The Maryland General Assembly approved a medical malpractice overhaul package early today aimed at cutting doctors' skyrocketing insurance costs, but Gov. Robert Ehrlich said he would veto it because it includes a tax on HMO premiums.
In a meeting that stretched 17 hours, until around 3:30 a.m., the bill got final approval in the Senate in a 32-13 vote. Earlier, the House had approved it 85-44.
The governor summoned lawmakers to Annapolis on Tuesday for a special session to deal with malpractice costs, which he said was the most important issue facing the state. Doctors face a Friday deadline for paying their 2005 premiums.
Ehrlich proposed strict restrictions on malpractice lawsuits, arguing that frivolous suits and excessive awards had driven up the cost of insurance to the point that some doctors were shutting down their practices.
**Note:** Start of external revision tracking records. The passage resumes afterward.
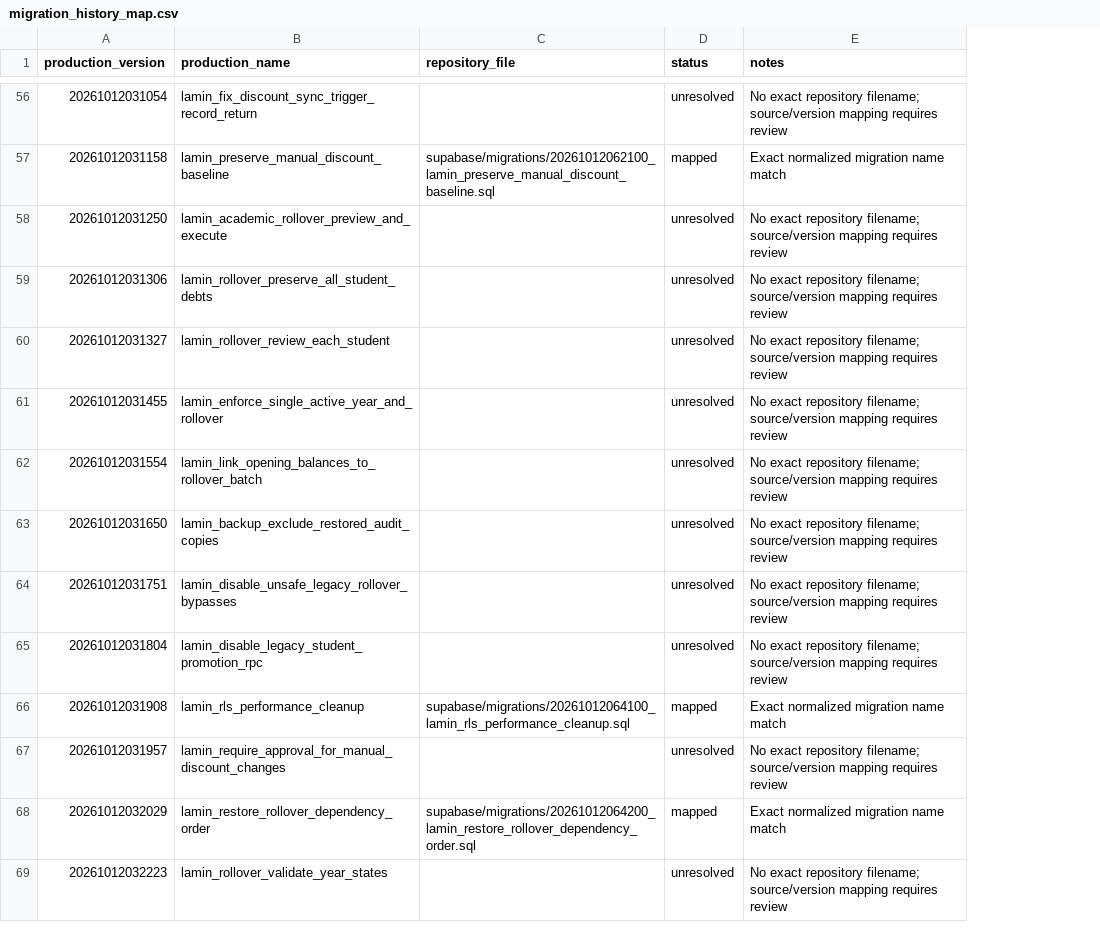
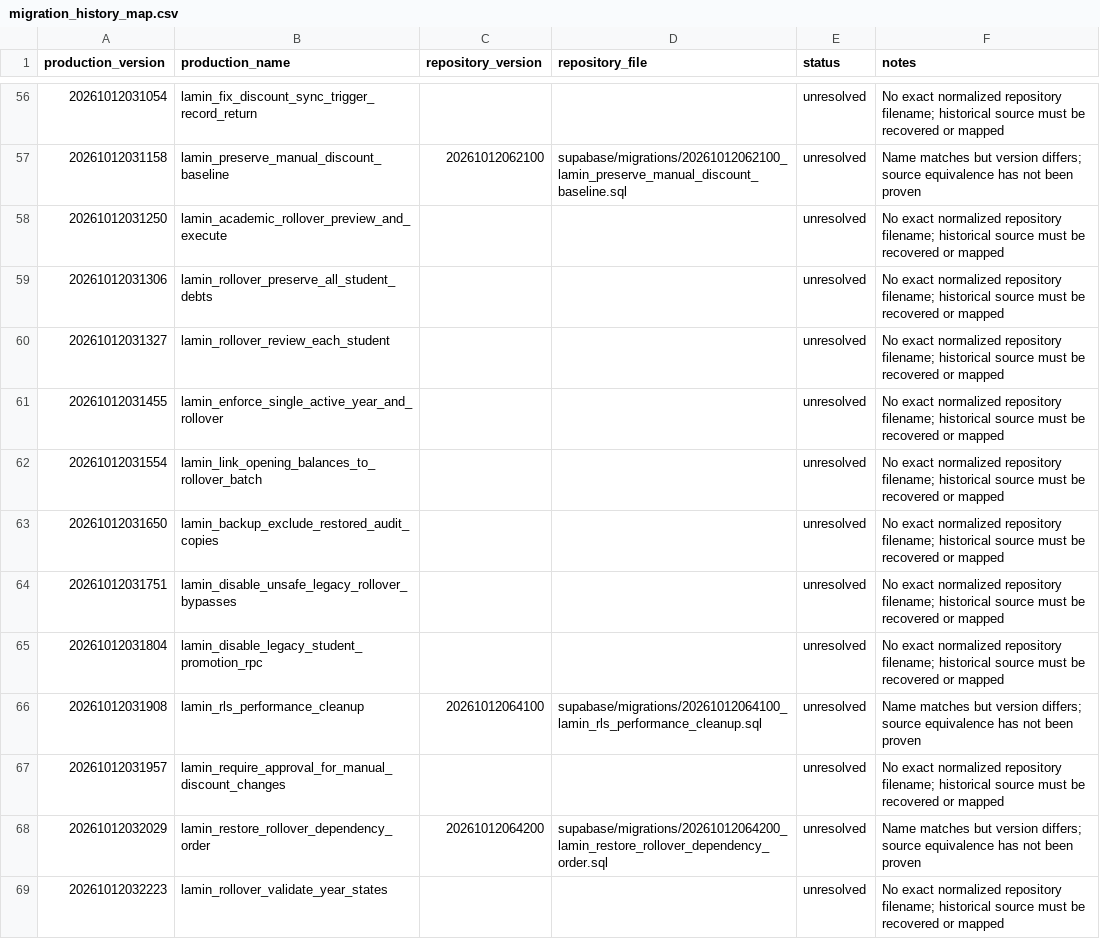
Before and after one commit to laminahmed12/school-mobile-app, a CSV file: supabase/migration_history_map.csv, drawn as a sheet; only a part is shown, gaps mark what is left out; addresses are those after the commit; the diff covers the shown part only; the diff names each change by its address in the sheet, - before the commit and + after, or states it on an @@ line.

Commit message:
Fail closed on migration filename matches without exact version equivalence

```diff
--- a/supabase/migration_history_map.csv
+++ b/supabase/migration_history_map.csv
+column C (repository_version), rows 57-68: 20261012062100 |  |  |  |  |  |  |  |  | 20261012064100 |  | 20261012064200
-F56 (notes): No exact repository filename; source/version mapping requires review
+F56 (notes): No exact normalized repository filename; historical source must be recovered or mapped
-E57 (status): mapped
+E57 (status): unresolved
-F57 (notes): Exact normalized migration name match
+F57 (notes): Name matches but version differs; source equivalence has not been proven
-F58:F65 (notes): No exact repository filename; source/version mapping requires review
+F58:F65 (notes): No exact normalized repository filename; historical source must be recovered or mapped
-E66 (status): mapped
+E66 (status): unresolved
-F66 (notes): Exact normalized migration name match
+F66 (notes): Name matches but version differs; source equivalence has not been proven
-F67 (notes): No exact repository filename; source/version mapping requires review
+F67 (notes): No exact normalized repository filename; historical source must be recovered or mapped
-E68 (status): mapped
+E68 (status): unresolved
-F68 (notes): Exact normalized migration name match
+F68 (notes): Name matches but version differs; source equivalence has not been proven
-F69 (notes): No exact repository filename; source/version mapping requires review
+F69 (notes): No exact normalized repository filename; historical source must be recovered or mapped
```
Also changed, not shown: 82 edited cells elsewhere in this file.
But the bill developed by House and Senate negotiators also would apply a 2% percent tax on HMO premiums, adamantly opposed by Ehrlich. The proceeds from the tax would be used to underwrite the cost of malpractice insurance and increase Medicaid reimbursements to doctors in specialties such as obstetrics, where malpractice costs have been particularly high.
Ehrlich said late Wednesday that the "net result of this exercise is a tax bill," which he said is unacceptable. He vowed to introduce his own bill, without the tax increase, when the 2005 legislative session beings Jan. 12.
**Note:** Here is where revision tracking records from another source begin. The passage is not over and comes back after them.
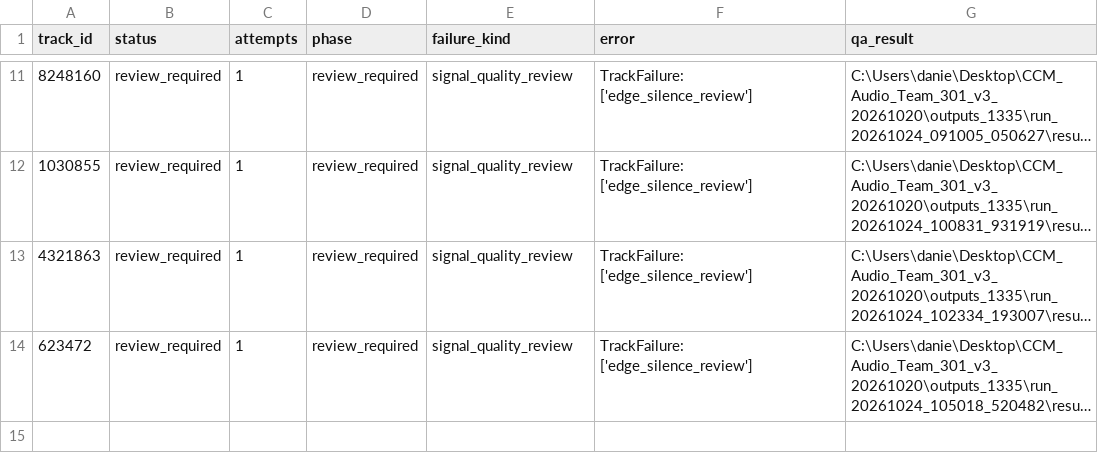
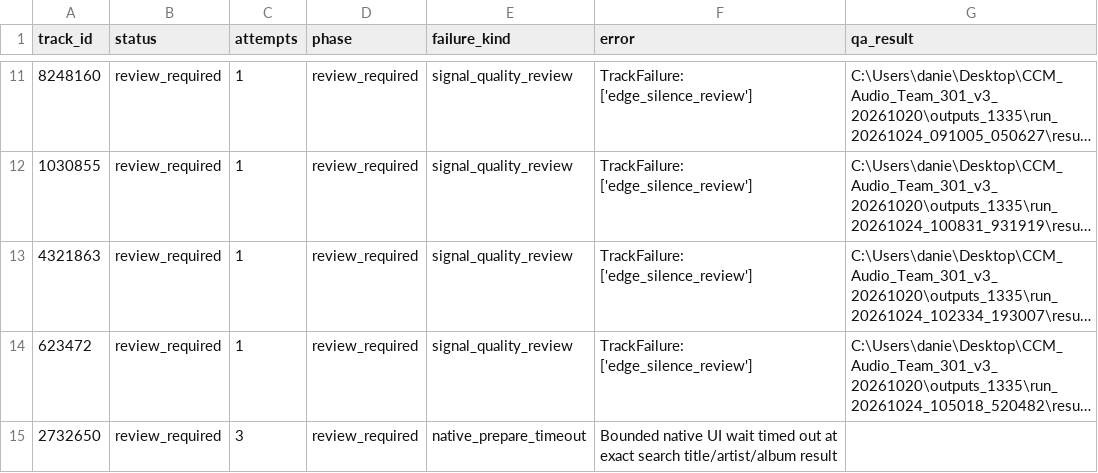
Before and after one commit to daniel5909/ccm_dat_DA, a CSV file: outputs/v3_1335/review_required.csv, drawn as a sheet; only a part is shown, gaps mark what is left out; long unchanged cells end in …; the diff names each change by its address in the sheet, - before the commit and + after, or states it on an @@ line.

Commit message:
Add verified v3 audio features (21 tracks)

```diff
--- a/outputs/v3_1335/review_required.csv
+++ b/outputs/v3_1335/review_required.csv
+row 15: 2732650 | review_required | 3 | review_required | native_prepare_timeout | Bounded native UI wait timed out at exact search title/artist/album result
```
Also changed, not shown: outputs/v3_1335/collection_status.csv, 2 other files.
"We didn't call these folks into special session so they could pass a regressive tax that will be passed on to those who can least afford to pay it," the governor said.
The governor and legislators have been negotiating for weeks trying to work out an agreement that could be put in place before Dec. 31, the last date for doctors to pay premiums for next year.
Average premiums have increased more than 60% the last two years, and premiums in high-risk specialties have gone up even faster.